In the wake of the First World War the British Army decided that it needed a smaller calibre revolver as the old .455 was proving difficult to train young soldiers on. Webley went away and developed a new revolver in .380/200 calibre. The British Army took this new design and passed it to the Government ordnance factory at Enfield who made a small number of internal changes and started producing the revolver in 1931 (much to Webley’s annoyance as they had done all the development work). In 1938 a new version of the revolver was introduced, the Mk 1* which had a spurless hammer and was double action only. It has traditionally been viewed as for use by armoured crew where the lack of a spur meant there was one less thing to catch on items within a tank, although not just tank crew were issued the Mk 1* revolver. A new and more contoured plastic grip was also introduced to aid double action shooting.
**My thanks go to Gyles Wiggins who has supplied me with the trials report that finally puts this one to bed and confirms that the spurless design was not introduced to prevent catching inside an AFV:
During the War further simplifications were made to the revolver to speed up production and this led to the Mk 1** which is the example we are looking at today:
This revolver has led a hard life and it is fair to say it is pretty rough. The barrel has been shortened by an inch and all the finish is missing, plus stamps on the barrel indicate that it was modified at some point to use 9mm Knall blank ammunition:

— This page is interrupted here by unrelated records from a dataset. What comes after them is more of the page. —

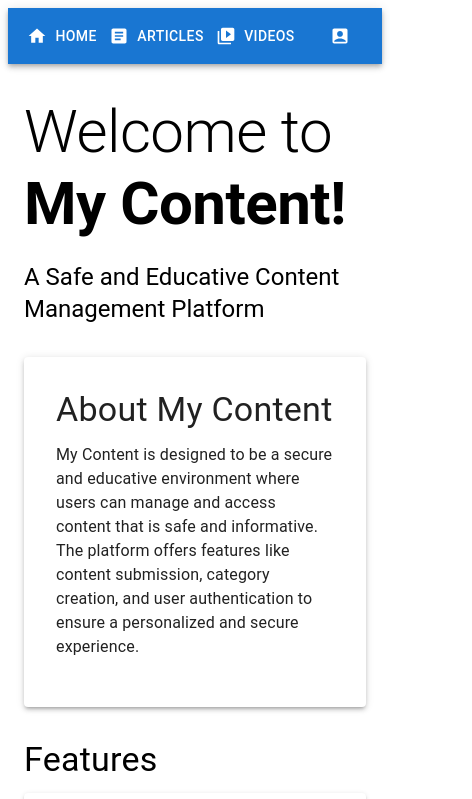
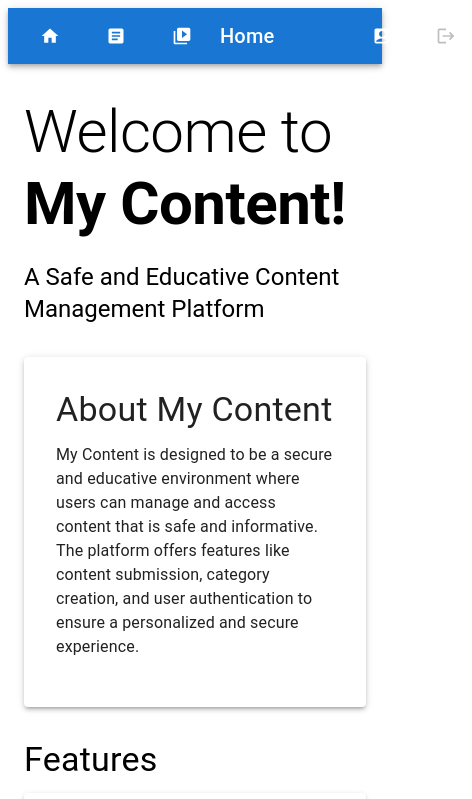
Before and after one commit to Michae1Tanaka/Phase-5-Project-My-Content, a React (Create React App) app in the folder client/: page / in a window 390 px wide. Shown: the top 799 px of the page, 472 px wide, since content can reach past the window. Built offline with nearby package versions, Linux system fonts and the light colour scheme; no server answers.

Commit message:
cleans up Navbar buttons; adds hover feature over button to display name; fix cards so if on mobile picture doesn't morph size

```diff
--- a/client/src/components/Content.js
+++ b/client/src/components/Content.js
@@ -10,7 +10,7 @@ function Content() {
 
   // fetch for videos
   useEffect(() => {
-    const fetchVideos = async () => {
+    const fetchContent = async () => {
       try {
         const res = await fetch(endpoint);
         const contentData = await res.json();
@@ -19,7 +19,7 @@ function Content() {
         console.error(err);
       }
     };
-    fetchVideos();
+    fetchContent();
   }, [endpoint]);
 
   const contentMap = content.map((content) => {
@@ -28,11 +28,16 @@ function Content() {
         <a href={content.url} target="_blank" rel="noopener noreferrer" style={{ textDecoration: "none" }}>
           <Card>
             <Grid container>
-              <Grid item xs={4}>
+              <Grid item xs={6}>
                 {/* Thumbnail Side */}
-                <CardMedia component="img" image={content.thumbnail} alt={content.title} sx={{ aspectRatio: "16/9" }} />
+                <CardMedia
+                  component="img"
+                  image={content.thumbnail}
+                  alt={content.title}
+                  sx={{ width: "100%", objectFit: "cover", height: "200px" }}
+                />
               </Grid>
-              <Grid item xs={8}>
+              <Grid item xs={6}>
                 {/* Details Side */}
                 <CardContent sx={{ display: "flex", flexDirection: "column", height: "100%" }}>
                   <Typography variant="h5" component="div">
--- a/client/src/components/Navbar.js
+++ b/client/src/components/Navbar.js
@@ -1,18 +1,24 @@
 import React from "react";
-import { AppBar, Toolbar, Button, Box } from "@mui/material";
+import { AppBar, Toolbar, Button, Box, Typography } from "@mui/material";
 import HomeIcon from "@mui/icons-material/Home";
 import ArticleIcon from "@mui/icons-material/Article";
 import VideoLibraryIcon from "@mui/icons-material/VideoLibrary";
 import AccountBoxIcon from "@mui/icons-material/AccountBox";
-import { Link, useMatch, useNavigate } from "react-router-dom";
+import { Link, useLocation, useMatch, useNavigate } from "react-router-dom";
 import Logout from "@mui/icons-material/Logout";
-import LoginIcon from "@mui/icons-material/Login";
+import Tooltip from "@mui/material/Tooltip";
 import { UserContext } from "../context/UserContextProvider";
 import { useContext } from "react";
 
 function Navbar() {
   const { setUser, setErrors, user } = useContext(UserContext);
   const navigate = useNavigate();
+
+  const location = useLocation();
+
+  const isLogin = useMatch("/login");
+  const isSignUp = useMatch("/signup");
+
   function handleLogOut() {
     fetch("/logout", {
       method: "DELETE",
@@ -29,46 +35,72 @@ function Navbar() {
         setErrors(err);
       });
   }
-
-  const isLogin = useMatch("/login");
-  const isSignUp = useMatch("signup");
+  const getTitle = (pathname) => {
+    switch (pathname) {
+      case "/":
+        return "Home";
+      case "/articles":
+        return "Articles";
+      case "/videos":
+        return "Videos";
+      case "/profile":
+        return "Profile";
+      case "/login":
+        return "Login";
+      case "/signup":
+        return "Signup";
+      default:
+        return null;
+    }
+  };
+  const title = getTitle(location.pathname);
   return (
     // Left side of Navbar
     <Box>
       <AppBar position="static">
         <Toolbar>
-          <Button startIcon={<HomeIcon />} sx={{ marginRight: 0.25 }} component={Link} to="/" color="inherit">
-            Home
-          </Button>
+          <Tooltip title="Home">
+            <Button startIcon={<HomeIcon />} sx={{ marginRight: 0.25 }} component={Link} to="/" color="inherit" />
+          </Tooltip>
+          <Tooltip title="Articles">
             <Button
               startIcon={<ArticleIcon />}
               sx={{ marginRight: 0.25 }}
               component={Link}
               to={user ? "/articles" : "/login"}
               color="inherit"
-          >
-            Articles
-          </Button>
-          <Button startIcon={<VideoLibraryIcon />} component={Link} to={user ? "/videos" : "/login"} color="inherit">
-            Videos
-          </Button>
+            />
+          </Tooltip>
+          <Tooltip title="Videos">
+            <Button
+              startIcon={<VideoLibraryIcon />}
+              component={Link}
+              to={user ? "/videos" : "/login"}
+              color="inherit"
+            />
+          </Tooltip>
           {/* Space in Navbar */}
 
-          <Box sx={{ flexGrow: 1 }} />
+          <Box sx={{ flexGrow: 1 }}>
+            <Typography variant="h6" component="div" sx={{ flexGrow: 1, textAlign: "center", marginRight: "70px" }}>
+              {title}
+            </Typography>
+          </Box>
 
           {/* Right side of Navbar. */}
-          <Button
-            endIcon={<AccountBoxIcon />}
-            component={Link}
-            to={user ? "/profile" : "/login"}
-            color="inherit"
-          ></Button>
+          <Tooltip title="Profile">
+            <Button endIcon={<AccountBoxIcon />} component={Link} to={user ? "/profile" : "/login"} color="inherit" />
+          </Tooltip>
           {/* If on /login or /signup no button is present. If there is no user logged in no button is present. If there is a user logged in log out button appears */}
-          {isLogin || isSignUp ? null : user ? (
-            <Button endIcon={<Logout />} onClick={handleLogOut} color="inherit">
-              Log Out
-            </Button>
-          ) : null}
+          {user ? (
+            <Tooltip title="Log Out">
+              <Button endIcon={<Logout />} onClick={handleLogOut} color="inherit" />
+            </Tooltip>
+          ) : (
+            <Tooltip title="Log Out">
+              <Button endIcon={<Logout />} color="inherit" disabled />
+            </Tooltip>
+          )}
         </Toolbar>
       </AppBar>
     </Box>
```
Lines whose indentation alone changed are shown as unchanged.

There is a reason why I picked up this revolver, even in this messed with condition; that is the manufacturer. Albion were contracted to produce a small number of these revolvers, but only produced about 25,000. The markings on the side of the frame indicate that this is one of these rare Albion produced revovlers:
The bakelite grips have the thumb grooves moulded into them to aid the shooter in aiming and firing the revolver in double action:
The revolver has a top break to allow easy reloading. There is a small latch at the top, that can be undone to allow the barrel to be pivoted down:
Note also the spurless hammer and the rear sight notch. When opened a central extractor pulls the six spent cases upwards and if done with a bit of force, pings them out ready for reloading:
By all accounts the spurless revolver was not particularly popular and there are anecdotal accounts that men tried to swap them for Webley or Victory pattern revolvers when possible to have a revolver that worked in both single and double action.
This revolver might be rather rough and missing a few parts, but it does fill an important gap in the collection and sits well with the Webley and Victory models I already have.